This section presents our novel extension of the Kuhn-Munkres algorithm, which has been specifically designed to address the computation time bottleneck described in Sec. 1.2.

2.1 Reduced cost matrix

The classical persistence assignment algorithm based on Kuhn-Munkres considers , a cost matrix. We propose to work instead with , a reduced matrix defined in Eq. 4, where every zero appearing in the last row is considered independent. This amounts to considering that persistence pairs corresponding to rows are not assigned by default. Fig. 4 summarizes the matrices considered by each assignment method.


This last row, emulating the diagonal blocks of Fig. 4-b requires a specific handling in the optimization procedure. In particular, it requires the first step of the algorithm to subtract minimum elements from columns (and not rows) so as not to have negative elements in the matrix.

Figure 4: Cost matrices for a balanced assignment problem (left, elements); for a persistence assignment problem with [50] (center, with elements – Eq. 3); and for the same persistence assignment problem with our proposed approach (right, with elements – Eq. 4). Persistence elements in induce two redundant non-sparse blocks (top-right and bottom-left).
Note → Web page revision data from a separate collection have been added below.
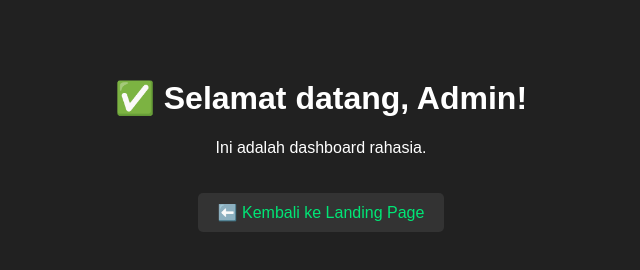
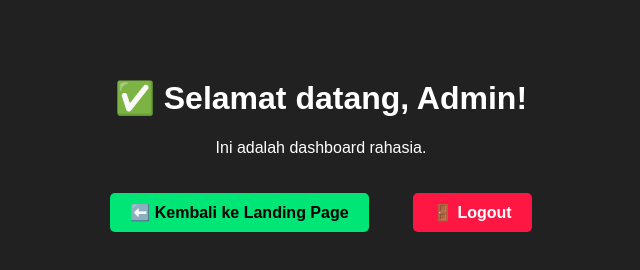
Before and after one commit to pemulanihbos/Eksperimen, a plain HTML site: page admin-dashboard.html in a window 1280 px wide. Shown: the whole page, without its empty margins (319-959 px from the left). Drawn offline with Linux system fonts and the light colour scheme.

Commit message:
Update admin-dashboard.html

```diff
--- a/admin-dashboard.html
+++ b/admin-dashboard.html
@@ -1,4 +1,3 @@
-
 <!DOCTYPE html>
 <html lang="id">
 <head>
@@ -13,19 +12,26 @@
       padding: 50px;
     }
     a {
-      color: #00e676;
       display: inline-block;
-      margin-top: 20px;
+      margin: 20px;
       text-decoration: none;
-      background: #333;
+      background: #00e676;
+      color: black;
       padding: 10px 20px;
       border-radius: 5px;
+      font-weight: bold;
+    }
+    a.logout {
+      background: #ff1744;
+      color: white;
     }
   </style>
 </head>
 <body>
   <h1>✅ Selamat datang, Admin!</h1>
   <p>Ini adalah dashboard rahasia.</p>
+
   <a href="index.html">⬅️ Kembali ke Landing Page</a>
+  <a href="admin.html" class="logout">🚪 Logout</a>
 </body>
 </html>
```
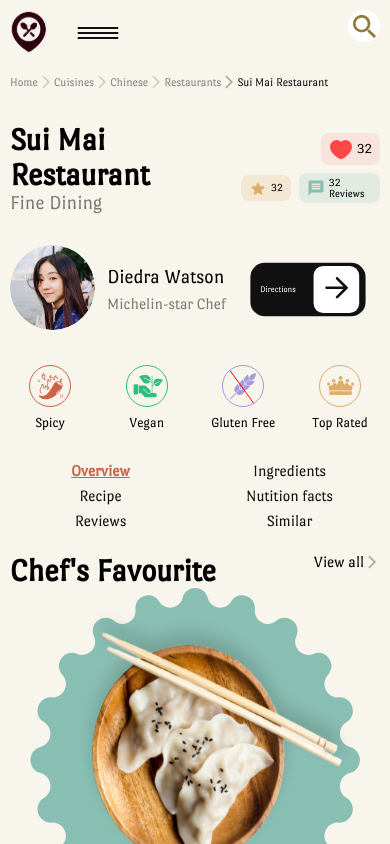
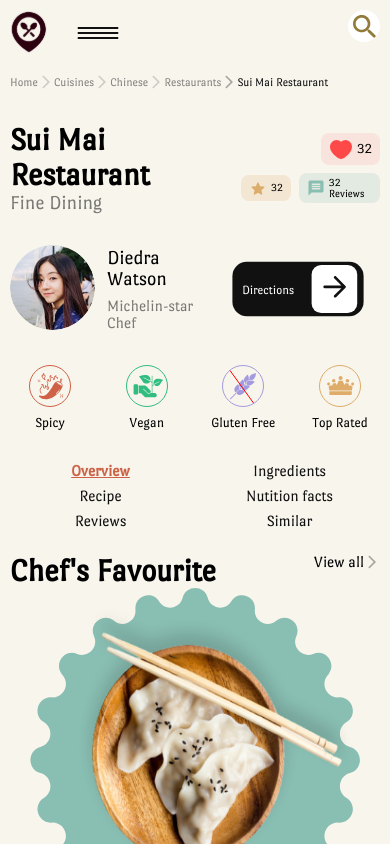
Before and after one commit to Kombath-S/sui-mai-restaurant, a React (Vite) app: page / in a window 390 px wide. Shown: the top 844 px of the page. Built offline with nearby package versions, Linux system fonts and the light colour scheme.

Commit message:
responsive fix

```diff
--- a/src/components/Restaurant/components/Left/TopBar.tsx
+++ b/src/components/Restaurant/components/Left/TopBar.tsx
@@ -52,6 +52,9 @@ const DirectionBtn = styled(ReactionBtn)`
   background: ${black};
   gap: 18px;
   height: min-content;
+  *{
+    font-size: 16px !important;
+  }
   @media screen and (max-width: ${BPoints[0]}px) {
     scale: .8;
   }
```
Also changed, not shown: 3 other files (tests, documents, lock files or other folders).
As a reminder, the original algorithm proceeds iteratively in two alternating phases: matrix reduction that makes new zeros appear, and augmenting path that finds a maximal set of independent zeros. At the iteration, the current maximal set of independent zeros is made of starred zeros. After a matrix reduction, new zeros appeared that can potentially belong to the new maximal set of independent zeros. Such candidates are primed. A single augmenting path (as in Fig. 3) replaces a set of starred zeros with primed zeros, forming a new set of independent zeros with one more element. Rows and columns of the matrix are marked as covered to restrict the search for candidates in the augmenting path phase. Blue blocks of Algorithm 1 indicate our extension of the Kuhn-Munkres algorithm.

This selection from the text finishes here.